Saturday, June 11, 2011
I used Airnav fuel planner to divide up the trip, specifying 220 miles between stops. I initially requested MOGAS but got zero results so had to go with 100LL. Next I used the comments section to check on facilities, restaurants and available hotels. I cross checked that information with AOPA's airport directory and came up with a list and some alternates. I started watching weather about a week ahead of time to get a feel for tendencies.
I also did some flight testing. I new we would have some lines of weather to cross over so did a few altitude tests. 4PS easily climbed to 9500 feet and even though Light Sport pilots are limited to 10,000' I knew I could go higher. (I suspect 4PS could go up to 12,000' if I had to get there...and I do carry a portable O2 bottle in the airplane...Sporty's).
More troubling was an intermittent low fuel pressure warning. First appeared at top of climb, but developed into a truly random event. Turning on the standby electric pump did not increase the indicated pressure. I had Harry put an analog pressure gauge on and compared the pressure readings in the cockpit for different power settings. The engine driven mechanical pump was within limits while the cockpit indication was approximately 1 - 2 psi lower. We decided this was not a 'show stopper' and I will continue to investigate. (BTW, a few others spoke up during our session in Branson with the same issue, and Facebook has found even more complaining of this common problem. Dynon sensor, Piper plumbing, or Rotax fuel pressure, all have to be pursued.)
Another issue is my HS34. This electronic device gets input from a navigation source and outputs data to the AP74 autopilot. (All Dynon, except the input - Garmin 696 GPS or Garmin SL30 VOR.) This intermittent problem meant that instead of letting the GPS navigate, I would have to manually enter heading commands. This one seems to be heat related, if the plane sits on the ramp for awhile the HS34 doesn't work. Dynon has provided an RMA for me to return the unit for inspection.

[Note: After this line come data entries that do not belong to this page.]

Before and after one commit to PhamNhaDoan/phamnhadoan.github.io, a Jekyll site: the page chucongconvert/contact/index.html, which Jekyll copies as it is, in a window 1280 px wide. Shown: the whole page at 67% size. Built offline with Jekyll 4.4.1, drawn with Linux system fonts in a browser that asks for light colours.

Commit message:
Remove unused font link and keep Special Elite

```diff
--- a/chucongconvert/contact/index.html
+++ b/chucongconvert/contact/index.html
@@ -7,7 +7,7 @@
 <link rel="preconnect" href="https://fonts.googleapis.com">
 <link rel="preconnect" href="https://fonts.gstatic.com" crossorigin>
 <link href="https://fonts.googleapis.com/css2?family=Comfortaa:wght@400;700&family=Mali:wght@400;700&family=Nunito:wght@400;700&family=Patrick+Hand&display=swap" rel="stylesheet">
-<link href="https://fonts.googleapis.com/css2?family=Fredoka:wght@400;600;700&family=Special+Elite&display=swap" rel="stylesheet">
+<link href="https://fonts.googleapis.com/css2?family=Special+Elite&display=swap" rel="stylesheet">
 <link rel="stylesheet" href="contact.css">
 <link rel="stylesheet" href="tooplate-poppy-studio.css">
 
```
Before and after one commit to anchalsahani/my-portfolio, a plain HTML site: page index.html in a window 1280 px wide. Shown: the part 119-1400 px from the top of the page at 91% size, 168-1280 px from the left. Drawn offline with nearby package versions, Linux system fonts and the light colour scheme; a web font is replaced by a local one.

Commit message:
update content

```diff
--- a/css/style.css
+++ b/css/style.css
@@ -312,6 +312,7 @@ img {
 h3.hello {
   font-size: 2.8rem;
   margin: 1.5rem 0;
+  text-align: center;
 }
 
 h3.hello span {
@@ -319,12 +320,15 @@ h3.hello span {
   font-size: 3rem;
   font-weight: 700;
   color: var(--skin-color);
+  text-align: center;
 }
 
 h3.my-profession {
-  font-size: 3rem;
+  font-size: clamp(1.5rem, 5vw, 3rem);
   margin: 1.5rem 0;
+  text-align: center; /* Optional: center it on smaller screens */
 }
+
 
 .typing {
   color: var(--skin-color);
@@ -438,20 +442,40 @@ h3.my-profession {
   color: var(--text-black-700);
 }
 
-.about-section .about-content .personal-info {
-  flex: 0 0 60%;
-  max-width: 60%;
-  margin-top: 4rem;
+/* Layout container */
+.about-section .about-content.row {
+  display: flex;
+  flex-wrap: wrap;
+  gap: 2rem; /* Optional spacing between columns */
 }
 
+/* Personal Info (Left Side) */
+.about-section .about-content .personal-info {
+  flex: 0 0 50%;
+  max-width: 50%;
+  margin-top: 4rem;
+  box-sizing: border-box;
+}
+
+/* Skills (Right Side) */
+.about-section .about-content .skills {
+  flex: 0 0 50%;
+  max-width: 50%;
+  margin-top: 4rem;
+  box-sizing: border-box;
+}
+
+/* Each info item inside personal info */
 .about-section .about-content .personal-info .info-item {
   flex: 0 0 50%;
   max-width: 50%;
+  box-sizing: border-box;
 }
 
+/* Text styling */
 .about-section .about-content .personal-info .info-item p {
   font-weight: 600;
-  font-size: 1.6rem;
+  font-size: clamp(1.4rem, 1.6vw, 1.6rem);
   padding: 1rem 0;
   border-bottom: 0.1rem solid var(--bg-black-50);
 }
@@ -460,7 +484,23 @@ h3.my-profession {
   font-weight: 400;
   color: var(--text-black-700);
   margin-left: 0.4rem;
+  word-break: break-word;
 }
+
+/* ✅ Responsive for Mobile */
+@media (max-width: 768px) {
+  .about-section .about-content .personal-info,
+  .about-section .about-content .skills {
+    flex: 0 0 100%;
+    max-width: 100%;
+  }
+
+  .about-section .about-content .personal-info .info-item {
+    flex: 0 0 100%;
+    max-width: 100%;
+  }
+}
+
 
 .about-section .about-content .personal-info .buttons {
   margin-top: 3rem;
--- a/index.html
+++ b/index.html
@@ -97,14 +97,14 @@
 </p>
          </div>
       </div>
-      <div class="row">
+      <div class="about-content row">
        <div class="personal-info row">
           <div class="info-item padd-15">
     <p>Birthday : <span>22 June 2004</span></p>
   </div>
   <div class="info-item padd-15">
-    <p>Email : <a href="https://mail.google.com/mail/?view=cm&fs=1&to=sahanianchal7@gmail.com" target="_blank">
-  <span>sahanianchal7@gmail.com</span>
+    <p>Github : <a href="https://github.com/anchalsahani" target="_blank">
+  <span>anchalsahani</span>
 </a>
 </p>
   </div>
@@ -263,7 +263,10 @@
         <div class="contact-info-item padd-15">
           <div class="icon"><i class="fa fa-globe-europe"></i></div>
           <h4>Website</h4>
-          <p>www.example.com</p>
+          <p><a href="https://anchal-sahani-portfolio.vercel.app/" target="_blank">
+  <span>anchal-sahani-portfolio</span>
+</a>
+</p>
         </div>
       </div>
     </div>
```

So, with all known problems mitigated we took off to the west from our little home field at Butter Valley. It was a very hazy morning but smooth air. First stop would be KIDI (Jimmy Stewart) and as luck would have it the air got bumpy. The haze turned into cumulus with late morning heating and the gusts picked up as well. METAR (I love my 696) read gusts to 24 kts, but right down the runway. No problems except to say that a LSA does feel just about every breeze that comes along.
A short rest/fuel stop and we were off to KBJJ (Wayne County) to spend the evening with relatives. The cumulus clouds were still growing and it took some weaving to stay clear of clouds. 4PS reached her new altitude record of 10,500' with 75% of the tops beneath us. Afternoon heating would grow these clouds into monsters, but after just a few miles we were in the clear. Although we would fight strong headwinds, I elected to stay at altitude to enjoy the smooth air. This resulted in an uneventful flight, I like that.
Just a quick note here to talk about VFR Flight Plans. I don't use them. A very strong believer in Flight Following, I find it a much better tracking resource and I don't have to worry about forgetting to close my flight plan at my destination.
1014 miles, 64 gallons, 11 hours and about $375 in fuel.
Posted by Pilot at 11:38 AM